With the D.C. Circuit’s decision this week in Susan Seven-Sky v. Eric Holder, the Obamacare table is finally set for the Supreme Court. Most Supreme Court watchers expect the Court to review, before the end of its current term, at least one of the several appellate court decisions on the constitutionality of the so-called “individual mandate.”
With the D.C. Circuit’s decision, the score is 2-1-1. The 6th and D.C. Circuits have found the law constitutional. The 11th Circuit has held that it is unconstitutional. And the 4th Circuit declined to review the issue for lack of standing on the part of Plaintiff Commonwealth of Virginia. Now that they are ahead on points, the Obama administration and defenders of the Patient Protection and Affordable Care Act are celebrating the D.C. Circuit ruling as a victory that will encourage the Supreme Court to uphold the law. But a careful reading of Judge Laurence Silberman’s milquetoast opinion could give them pause.
For starters, Silberman acknowledges the government’s concession that the mandate to purchase health insurance is unprecedented and that it (the government) can identify no limits on Congress’s power to require the purchase of other products or services. Nevertheless he seems to accept the government’s argument that the absence of precedent should not trouble us because the health care market is unique. It is unique, he reports, because virtually everyone is certain to participate sooner or later and because it is a market “where declining to buy a product disproportionately causes a national economic problem.” But it is not unique in the first sense — everyone participates in the food, housing and transportation markets as well, and it is not clear what it means to say that a failure to purchase health insurance “disproportionately causes a national economic problem.” Disproportionate to what?

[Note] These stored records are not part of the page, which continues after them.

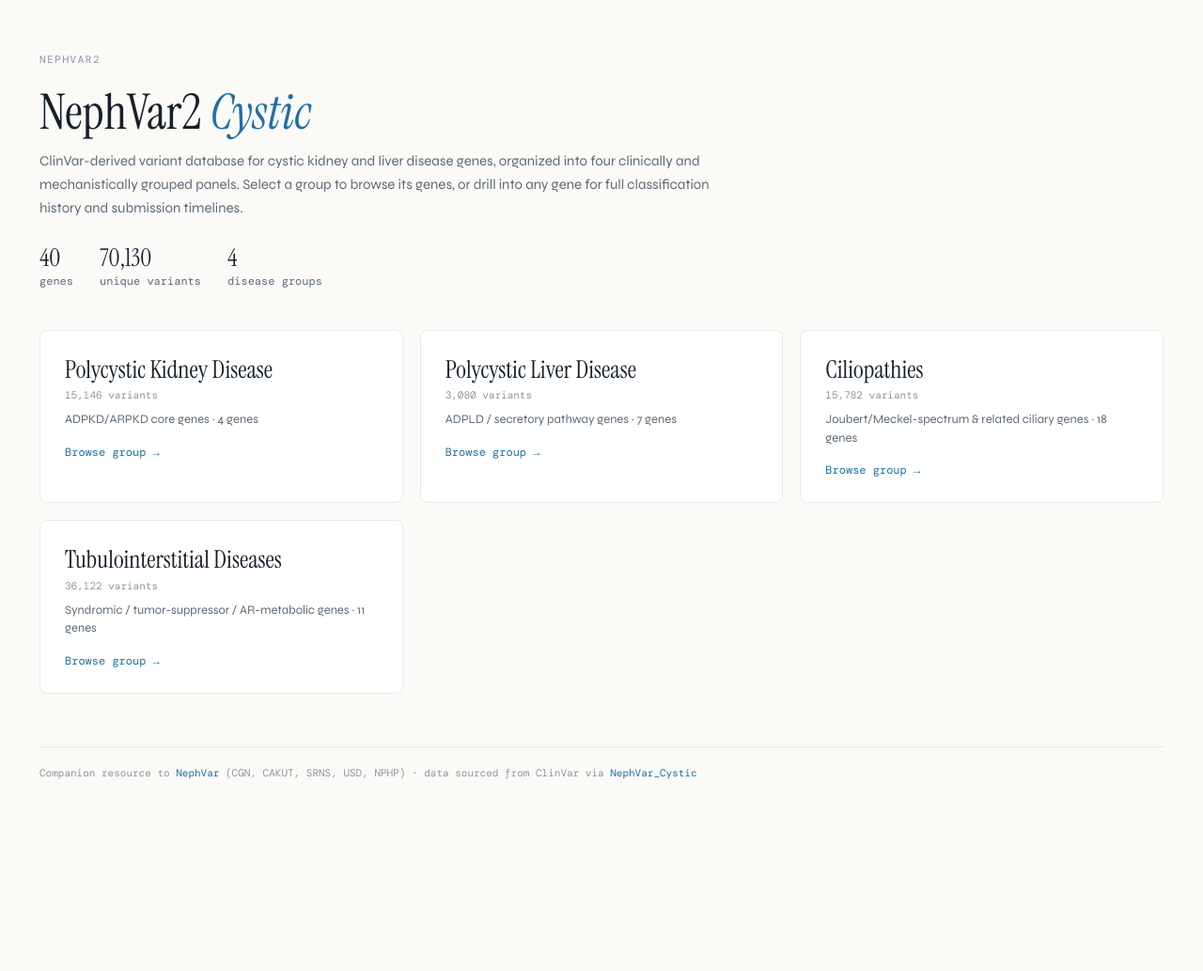
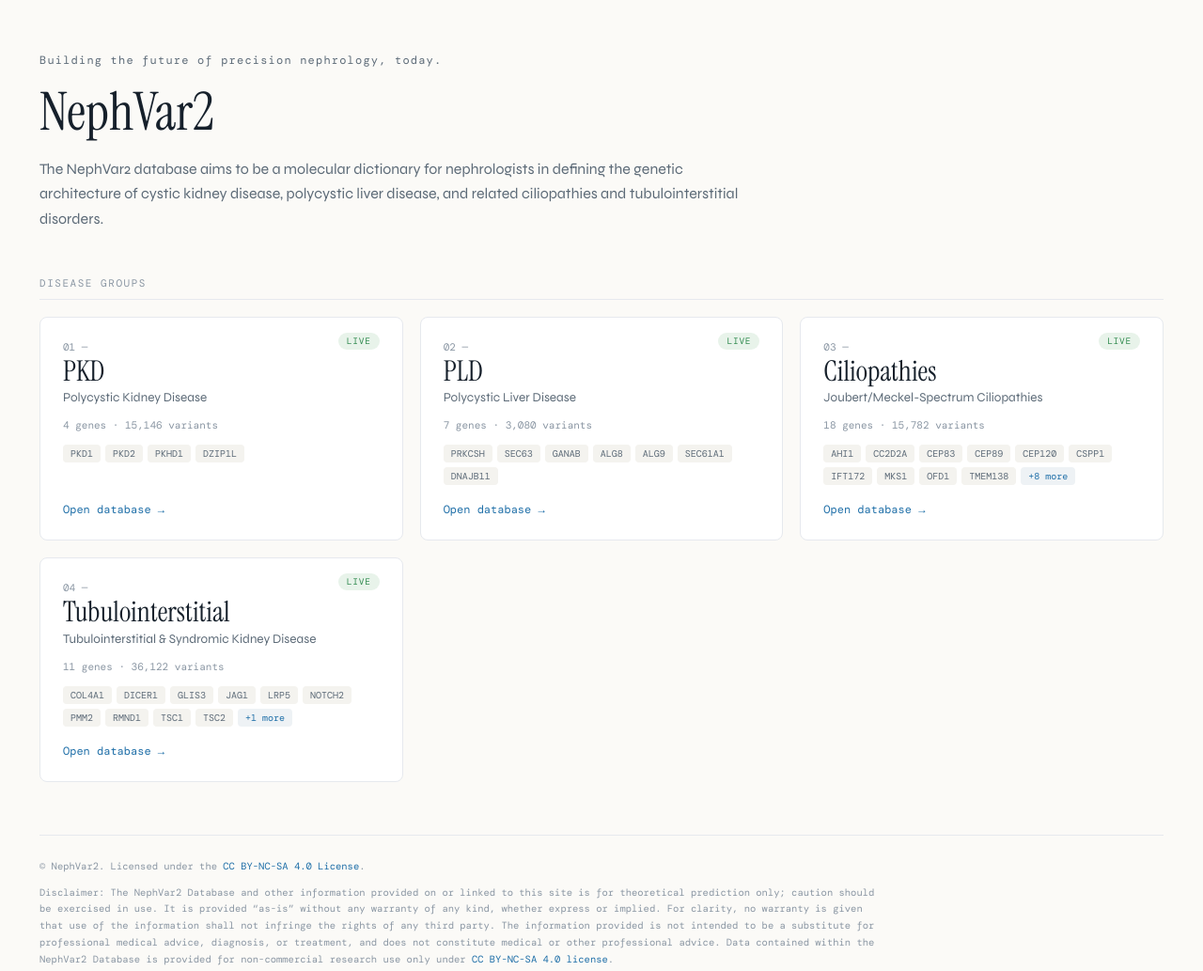
Before and after one commit to NephVar/NephVar2, a plain HTML site: page index.html in a window 1280 px wide. Shown: the whole page at 94% size. Before the commit the page ends 909 px from the top, so only its background shows below. Drawn offline with nearby package versions, Linux system fonts and the light colour scheme; a web font is replaced by a local one.

Commit message:
Update index.html

```diff
--- a/index.html
+++ b/index.html
@@ -2,7 +2,7 @@
 <html lang="en"><head>
 <meta charset="utf-8">
 <meta name="viewport" content="width=device-width,initial-scale=1">
-<title>NephVar2 — Cystic Kidney &amp; Liver Disease ClinVar Database</title>
+<title>NephVar2 — Cystic Kidney &amp; Liver Disease Database</title>
 <link rel="preconnect" href="https://fonts.googleapis.com">
 <link href="https://fonts.googleapis.com/css2?family=Syne:wght@400;500;600;700&family=DM+Mono:wght@300;400&family=Instrument+Serif:ital@0;1&display=swap" rel="stylesheet">
 <style>
@@ -12,68 +12,94 @@
 --P:#c0392b;--LP:#e07b18;--VUS:#7f7f7f;--LB:#7fb3d5;--B:#1f6fa8}
 *{box-sizing:border-box}
 body{margin:0;font-family:var(--sans);color:var(--ink);background:var(--bg);-webkit-font-smoothing:antialiased}
-.wrap{max-width:1240px;margin:0 auto;padding:56px 22px 80px}
-.crumb{font-family:var(--mono);font-size:11px;letter-spacing:.14em;text-transform:uppercase;color:var(--faint);margin-bottom:16px}
-h1{font-family:var(--serif);font-weight:400;font-size:52px;margin:0 0 6px}
-h1 em{font-style:italic;color:var(--accent)}
-.sub{color:var(--soft);font-size:15px;max-width:720px;line-height:1.65;margin-bottom:12px}
-.stats{display:flex;gap:28px;margin:24px 0 44px;font-family:var(--mono);font-size:12px;color:var(--soft)}
-.stats b{display:block;font-family:var(--serif);font-size:26px;color:var(--ink);font-weight:400}
-.grid{display:grid;grid-template-columns:repeat(auto-fill,minmax(300px,1fr));gap:18px}
-.card{display:block;text-decoration:none;color:inherit;background:#fff;border:1px solid var(--line);
-border-radius:8px;padding:26px;transition:transform .14s ease,box-shadow .14s ease,border-color .14s ease}
-.card:hover{transform:translateY(-3px);box-shadow:0 14px 32px rgba(20,30,45,.12);border-color:#cdd9e4}
-.card-head{display:flex;flex-direction:column;gap:4px;margin-bottom:10px}
-.gname{font-family:var(--serif);font-size:26px;line-height:1.2}
-.gtotal{font-family:var(--mono);font-size:11px;color:var(--faint)}
-.card-desc{color:var(--soft);font-size:13px;margin-bottom:16px;line-height:1.5}
-.cta{font-family:var(--mono);font-size:12px;color:var(--accent)}
-footer{margin-top:56px;font-family:var(--mono);font-size:11px;color:var(--faint);border-top:1px solid var(--line);padding-top:20px}
+.wrap{max-width:1240px;margin:0 auto;padding:56px 22px 60px}
+.eyebrow{font-family:var(--mono);font-size:12px;letter-spacing:.1em;color:var(--soft);margin-bottom:18px}
+h1{font-family:var(--serif);font-weight:400;font-size:56px;margin:0 0 18px;line-height:1.05}
+.sub{color:var(--soft);font-size:16px;max-width:760px;line-height:1.65;margin-bottom:48px}
+.section-label{font-family:var(--mono);font-size:11px;letter-spacing:.14em;text-transform:uppercase;
+color:var(--faint);margin:48px 0 18px;padding-bottom:10px;border-bottom:1px solid var(--line)}
+.groups{display:grid;grid-template-columns:repeat(auto-fill,minmax(300px,1fr));gap:18px}
+.group-card{display:flex;flex-direction:column;text-decoration:none;color:inherit;background:#fff;
+border:1px solid var(--line);border-radius:8px;padding:24px;transition:transform .14s ease,box-shadow .14s ease,border-color .14s ease}
+.group-card:hover{transform:translateY(-3px);box-shadow:0 14px 32px rgba(20,30,45,.12);border-color:#cdd9e4}
+.group-num{font-family:var(--mono);font-size:11px;color:var(--faint);margin-bottom:8px}
+.group-top{display:flex;justify-content:flex-end;margin-top:-30px;margin-bottom:6px}
+.badge{font-family:var(--mono);font-size:9.5px;letter-spacing:.08em;text-transform:uppercase;
+background:#e8f3ea;color:#2f8a4e;padding:3px 9px;border-radius:99px}
+.group-short{font-family:var(--serif);font-size:30px;line-height:1.15;margin-bottom:2px}
+.group-full{color:var(--soft);font-size:13.5px;margin-bottom:12px;line-height:1.4}
+.group-meta{font-family:var(--mono);font-size:11px;color:var(--faint);margin-bottom:14px}
+.chips{display:flex;flex-wrap:wrap;gap:5px;margin-bottom:18px}
+.chip{font-family:var(--mono);font-size:10px;background:#f4f3ef;color:var(--soft);padding:3px 8px;border-radius:4px}
+.chip.more{background:#eef2f5;color:var(--accent)}
+.cta{font-family:var(--mono);font-size:12px;color:var(--accent);margin-top:auto}
+footer{margin-top:56px;font-family:var(--mono);font-size:10.5px;color:var(--faint);
+border-top:1px solid var(--line);padding-top:24px;line-height:1.7}
 footer a{color:var(--accent);text-decoration:none}
+footer p{max-width:900px;margin:10px 0 0}
 </style></head>
 <body><div class="wrap">
-<div class="crumb">NephVar2</div>
-<h1>NephVar2 <em>Cystic</em></h1>
-<div class="sub">ClinVar-derived variant database for cystic kidney and liver disease genes,
-organized into four clinically and mechanistically grouped panels. Select a group to browse
-its genes, or drill into any gene for full classification history and submission timelines.</div>
-<div class="stats">
-  <div><b>40</b>genes</div>
-  <div><b>70,130</b>unique variants</div>
-  <div><b>4</b>disease groups</div>
-</div>
-<div class="grid">
-    <a class="card" href="PKD/variants/">
-      <div class="card-head">
-        <span class="gname">Polycystic Kidney Disease</span>
-        <span class="gtotal">15,146 variants</span>
+<div class="eyebrow">Building the future of precision nephrology, today.</div>
+<h1>NephVar2</h1>
+<div class="sub">The NephVar2 database aims to be a molecular dictionary for nephrologists in
+defining the genetic architecture of cystic kidney disease, polycystic liver disease, and
+related ciliopathies and tubulointerstitial disorders.</div>
+
+<div class="section-label">Disease Groups</div>
+<div class="groups">
+    <a class="group-card" href="PKD/variants/">
+      <div class="group-num">01 &mdash;</div>
+      <div class="group-top">
+        <span class="badge">Live</span>
       </div>
-      <div class="card-desc">ADPKD/ARPKD core genes &middot; 4 genes</div>
-      <div class="cta">Browse group &rarr;</div>
+      <div class="group-short">PKD</div>
+      <div class="group-full">Polycystic Kidney Disease</div>
+      <div class="group-meta">4 genes &middot; 15,146 variants</div>
+      <div class="chips"><span class="chip">PKD1</span><span class="chip">PKD2</span><span class="chip">PKHD1</span><span class="chip">DZIP1L</span></div>
+      <div class="cta">Open database &rarr;</div>
     </a>
-    <a class="card" href="PLD/variants/">
-      <div class="card-head">
-        <span class="gname">Polycystic Liver Disease</span>
-        <span class="gtotal">3,080 variants</span>
+    <a class="group-card" href="PLD/variants/">
+      <div class="group-num">02 &mdash;</div>
+      <div class="group-top">
+        <span class="badge">Live</span>
       </div>
-      <div class="card-desc">ADPLD / secretory pathway genes &middot; 7 genes</div>
-      <div class="cta">Browse group &rarr;</div>
+      <div class="group-short">PLD</div>
+      <div class="group-full">Polycystic Liver Disease</div>
+      <div class="group-meta">7 genes &middot; 3,080 variants</div>
+      <div class="chips"><span class="chip">PRKCSH</span><span class="chip">SEC63</span><span class="chip">GANAB</span><span class="chip">ALG8</span><span class="chip">ALG9</span><span class="chip">SEC61A1</span><span class="chip">DNAJB11</span></div>
+      <div class="cta">Open database &rarr;</div>
     </a>
-    <a class="card" href="Ciliopathies/variants/">
-      <div class="card-head">
-        <span class="gname">Ciliopathies</span>
-        <span class="gtotal">15,782 variants</span>
+    <a class="group-card" href="Ciliopathies/variants/">
+      <div class="group-num">03 &mdash;</div>
+      <div class="group-top">
+        <span class="badge">Live</span>
       </div>
-      <div class="card-desc">Joubert/Meckel-spectrum & related ciliary genes &middot; 18 genes</div>
-      <div class="cta">Browse group &rarr;</div>
+      <div class="group-short">Ciliopathies</div>
+      <div class="group-full">Joubert/Meckel-Spectrum Ciliopathies</div>
+      <div class="group-meta">18 genes &middot; 15,782 variants</div>
+      <div class="chips"><span class="chip">AHI1</span><span class="chip">CC2D2A</span><span class="chip">CEP83</span><span class="chip">CEP89</span><span class="chip">CEP120</span><span class="chip">CSPP1</span><span class="chip">IFT172</span><span class="chip">MKS1</span><span class="chip">OFD1</span><span class="chip">TMEM138</span><span class="chip more">+8 more</span></div>
+      <div class="cta">Open database &rarr;</div>
     </a>
-    <a class="card" href="Tubulointerstitial/variants/">
-      <div class="card-head">
-        <span class="gname">Tubulointerstitial Diseases</span>
-        <span class="gtotal">36,122 variants</span>
+    <a class="group-card" href="Tubulointerstitial/variants/">
+      <div class="group-num">04 &mdash;</div>
+      <div class="group-top">
+        <span class="badge">Live</span>
       </div>
-      <div class="card-desc">Syndromic / tumor-suppressor / AR-metabolic genes &middot; 11 genes</div>
-      <div class="cta">Browse group &rarr;</div>
+      <div class="group-short">Tubulointerstitial</div>
+      <div class="group-full">Tubulointerstitial & Syndromic Kidney Disease</div>
+      <div class="group-meta">11 genes &middot; 36,122 variants</div>
+      <div class="chips"><span class="chip">COL4A1</span><span class="chip">DICER1</span><span class="chip">GLIS3</span><span class="chip">JAG1</span><span class="chip">LRP5</span><span class="chip">NOTCH2</span><span class="chip">PMM2</span><span class="chip">RMND1</span><span class="chip">TSC1</span><span class="chip">TSC2</span><span class="chip more">+1 more</span></div>
+      <div class="cta">Open database &rarr;</div>
     </a></div>
-<footer>Companion resource to <a href="https://nephvar.github.io/NephVar/">NephVar</a> (CGN, CAKUT, SRNS, USD, NPHP) &middot; data sourced from ClinVar via <a href="https://github.com/Joshua-Pillai/NephVar_Cystic">NephVar_Cystic</a></footer>
+
+<footer>
+&copy; NephVar2. Licensed under the <a href="https://creativecommons.org/licenses/by-nc-sa/4.0/">CC BY-NC-SA 4.0 License</a>.
+<p>Disclaimer: The NephVar2 Database and other information provided on or linked to this site is for theoretical
+prediction only; caution should be exercised in use. It is provided &ldquo;as-is&rdquo; without any warranty of any
+kind, whether express or implied. For clarity, no warranty is given that use of the information shall not infringe
+the rights of any third party. The information provided is not intended to be a substitute for professional medical
+advice, diagnosis, or treatment, and does not constitute medical or other professional advice. Data contained within
+the NephVar2 Database is provided for non-commercial research use only under
+<a href="https://creativecommons.org/licenses/by-nc-sa/4.0/">CC BY-NC-SA 4.0 license</a>.</p>
+</footer>
 </div></body></html>
```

In response to plaintiffs’ argument that the commerce regulation power does not extend to regulating inactivity, Silberman states that “[n]o Supreme Court case has ever held or implied that Congress’s Commerce Clause authority is limited to individuals who are presently engaging in an activity involving, or substantially affecting, interstate commerce.” In light of his earlier acknowledgment that the regulation of inactivity is unprecedented, it is not surprising that there is no Supreme Court precedent holding that the commerce power is limited to regulating activity. The question of regulating inactivity has never before been considered by the Court. Indeed, given that the regulation of inactivity is unprecedented, had an earlier Supreme Court addressed the question it would have been pure dicta and would violate the Court’s general rule against offering opinions on abstract questions.
True to his roots as a Reagan nominee to the bench, Silberman looks to both text and framer intent, but he fares poorly in applying both of these interpretive theories to the question before the court.

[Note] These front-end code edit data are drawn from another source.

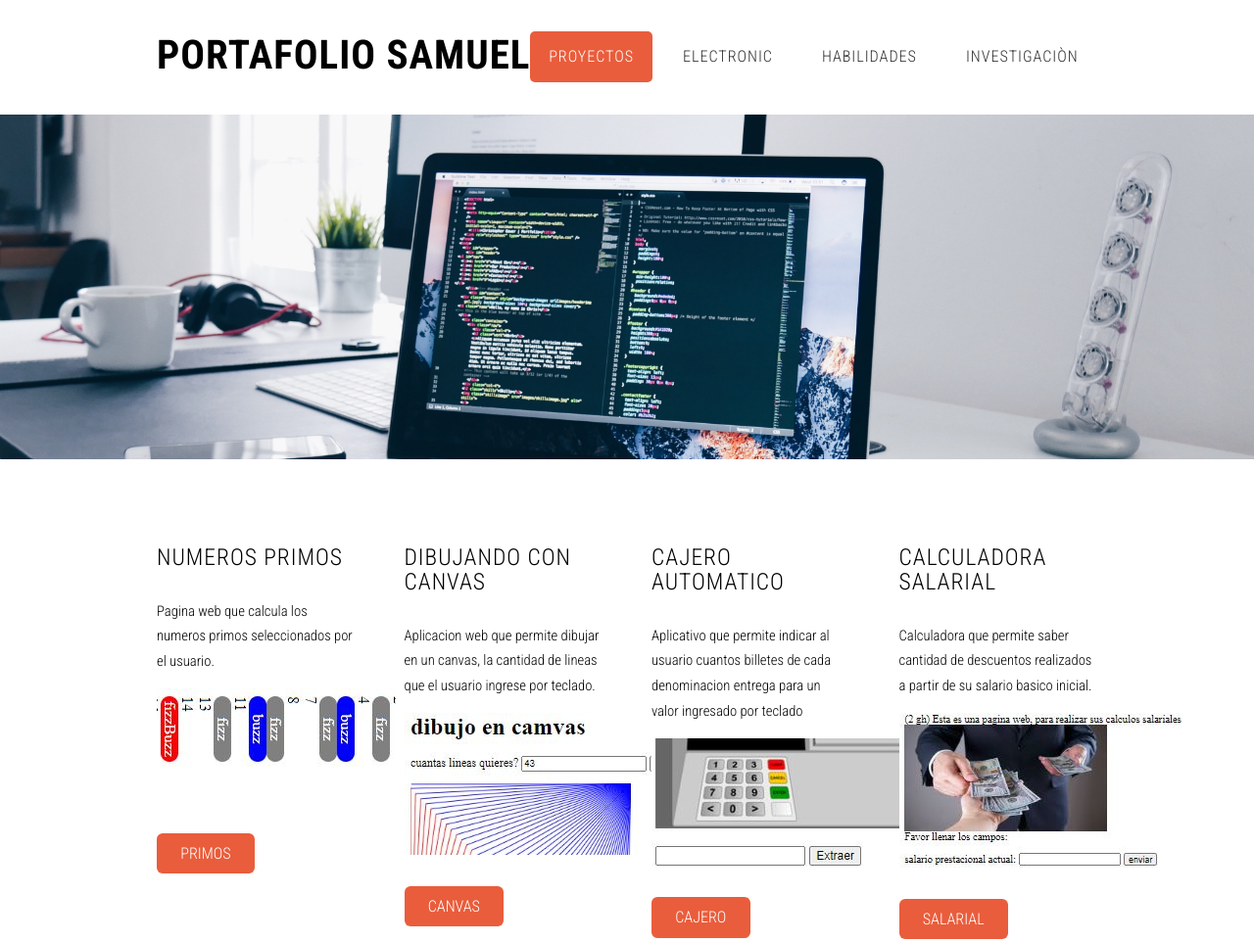
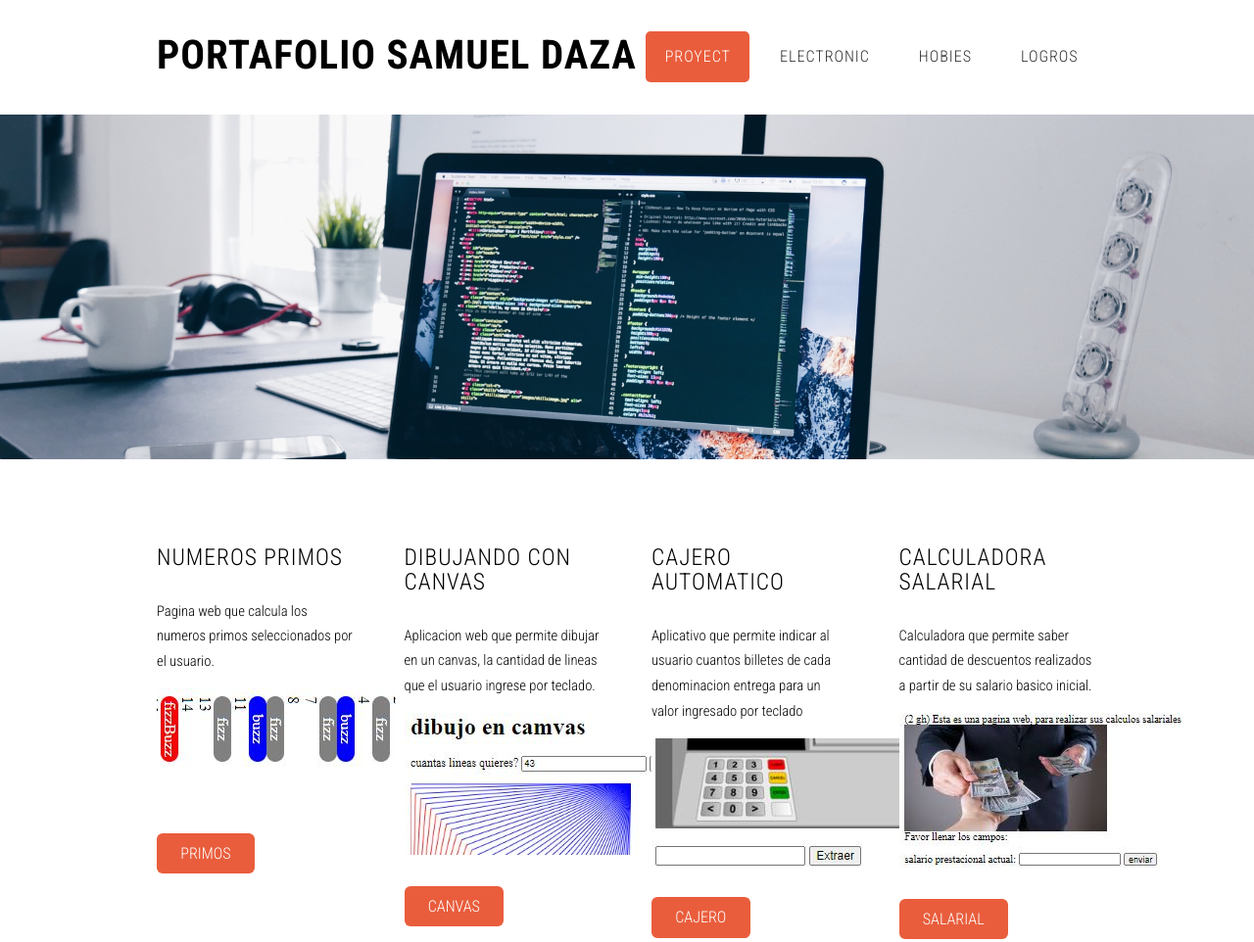
Before and after one commit to samueldazadaza/portafolio2, a plain HTML site: page index.html in a window 1280 px wide. Shown: the top 962 px of the page at 98% size. Drawn offline with nearby package versions, Linux system fonts and the light colour scheme.

Commit message:
Update index.html

```diff
--- a/index.html
+++ b/index.html
@@ -38,10 +38,10 @@
 				<!-- Nav -->
 					<nav id="nav">
 						<ul>
-							<li class="active"><a href="index.html">Proyectos</a></li>
+							<li class="active"><a href="index.html">Proyect</a></li>
 							<li><a href="left-sidebar.html">Electronic</a></li>
-							<li><a href="right-sidebar.html">Habilidades</a></li>
-							<li><a href="no-sidebar.html">Investigaciòn</a></li>
+							<li><a href="right-sidebar.html">Hobies</a></li>
+							<li><a href="no-sidebar.html">Logros</a></li>
 						</ul>
 					</nav>
 
```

Article I, Section 8 of the Constitution grants Congress the power to “regulate commerce.” According to a framer-era dictionary, reports Silberman, “regulate” means “direct,” and “direct” means “to order; to command.” The individual mandate is an order or command requiring action and “nothing in the definition appears to limit that power only to those already active in relation to an interstate market. Nor is the term ‘commerce’ limited to only existing commerce.” So, concludes Silberman, “[t]here is therefore no textual support for appellants’ argument.” But this argument runs exactly counter to the textualist’s basic premise that what is not expressly included is excluded. By Silberman’s logic, what is not expressly excluded is included.
Silberman also recognizes that in using the phrase “commerce … among the states,” the framers “obviously intended to make a distinction between interstate and local commerce.” But he then abandons any pretense of relying on framer intent in noting that “Supreme Court jurisprudence over the last century has largely eroded that distinction.” The only limits Silberman finds on Congress’s commerce regulating authority preclude regulation of non-economic behavior and regulation of intrastate economic behavior where the aggregate impact is negligible. We know from Wickard v. Filburn (upholding the regulation of wheat grown entirely for consumption on the farm) that the latter category is probably an empty set.
Silberman is correct in his reading of the Commerce Clause case law, and therein lies the heart of the issue facing the Supreme Court when it considers the constitutionality of the individual mandate. Will the Court finally abandon the pretense that, despite all evidence to the contrary, Congress’s power under the Commerce Clause remains limited? Or will it take seriously the concept of a national government of enumerated and limited power within a federal system in which, in the words of the 10th Amendment, “powers not delegated to the United States by the Constitution, nor prohibited by it to the States, are reserved to the States, or to the people.”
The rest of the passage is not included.